### EXERCISE DETAILS
Determine the number of lines in these entries that hold the word "회원인지". Give the number and nothing more.

Change listing data

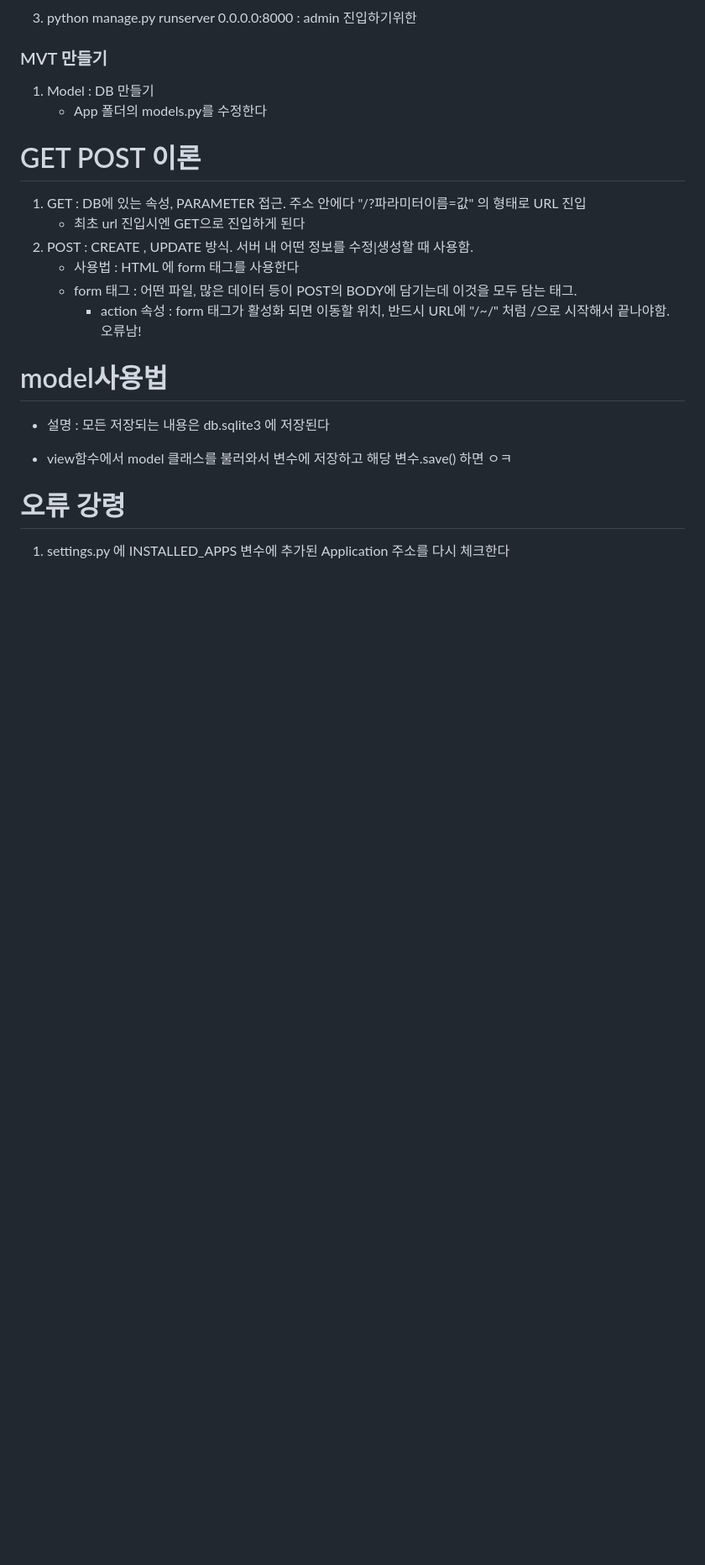
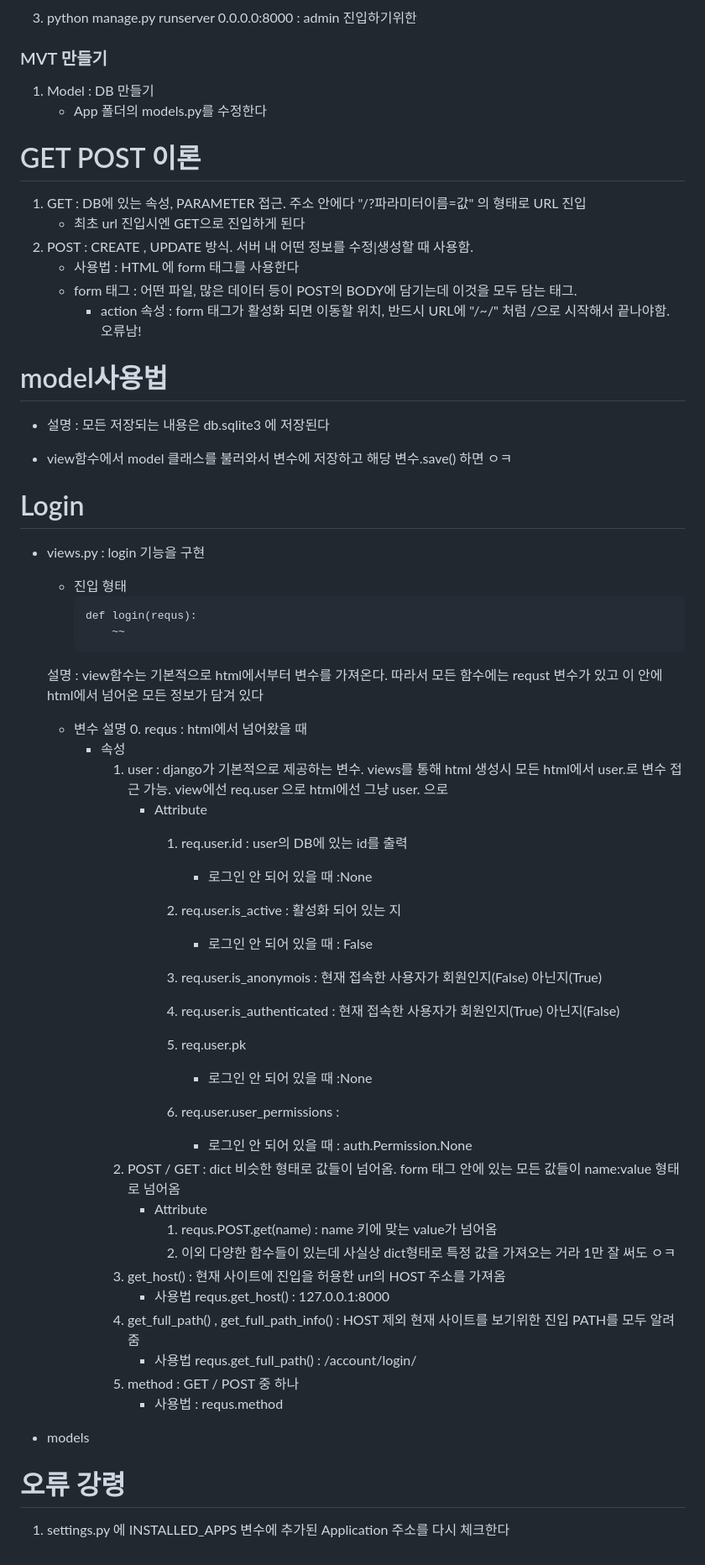
Before and after one commit to Mr-taek/Django, a Markdown page: README.md, the part around the change printed below. Shown: that part at 84% size. GitHub-like rendering; blank space fills up the shorter version.

````diff
--- a/README.md
+++ b/README.md
@@ -211,6 +213,47 @@
 - 설명 : 모든 저장되는 내용은 db.sqlite3 에 저장된다
 
 - view함수에서 model 클래스를 불러와서 변수에 저장하고 해당 변수.save() 하면 ㅇㅋ
+
+# Login
+- views.py : login 기능을 구현
+    - 진입 형태
+        ```
+        def login(requs):
+            ~~
+        ```
+    설명 : view함수는 기본적으로 html에서부터 변수를 가져온다. 따라서 모든 함수에는 requst 변수가 있고 이 안에 html에서 넘어온 모든 정보가 담겨 있다
+    - 변수 설명
+        0. requs : html에서 넘어왔을 때
+        - 속성
+            1. user : django가 기본적으로 제공하는 변수. views를 통해 html 생성시 모든 html에서 user.로 변수 접근 가능. view에선 req.user 으로 html에선 그냥 user. 으로
+                - Attribute
+                    1. req.user.id : user의 DB에 있는 id를 출력
+                        - 로그인 안 되어 있을 때 :None
+                    2. req.user.is_active : 활성화 되어 있는 지
+                        - 로그인 안 되어 있을 때 : False
+
+                    3. req.user.is_anonymois : 현재 접속한 사용자가 회원인지(False) 아닌지(True)
+
+                    4. req.user.is_authenticated : 현재 접속한 사용자가 회원인지(True) 아닌지(False)
+
+                    5. req.user.pk
+                        - 로그인 안 되어 있을 때 :None
+
+                    6. req.user.user_permissions :
+                        - 로그인 안 되어 있을 때 : auth.Permission.None
+             2. POST / GET : dict 비슷한 형태로 값들이 넘어옴. form 태그 안에 있는 모든 값들이 name:value 형태로 넘어옴
+                - Attribute
+                    1. requs.POST.get(name) : name 키에 맞는 value가 넘어옴
+                    2. 이외 다양한 함수들이 있는데 사실상 dict형태로 특정 값을 가져오는 거라 1만 잘 써도 ㅇㅋ
+             3. get_host() : 현재 사이트에 진입을 허용한 url의 HOST 주소를 가져옴
+                - 사용법 requs.get_host() : 127.0.0.1:8000
+             4. get_full_path() , get_full_path_info() : HOST 제외 현재 사이트를 보기위한 진입 PATH를 모두 알려줌
+                - 사용법 requs.get_full_path() : /account/login/
+             5. method : GET / POST 중 하나
+                - 사용법 : requs.method
+
+- models
+
 # 오류 강령
 
 1. settings.py 에 INSTALLED_APPS 변수에 추가된 Application 주소를 다시 체크한다
````
Also changed, not shown: other parts of README.md (+2 -0 lines).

### RESPONSE
2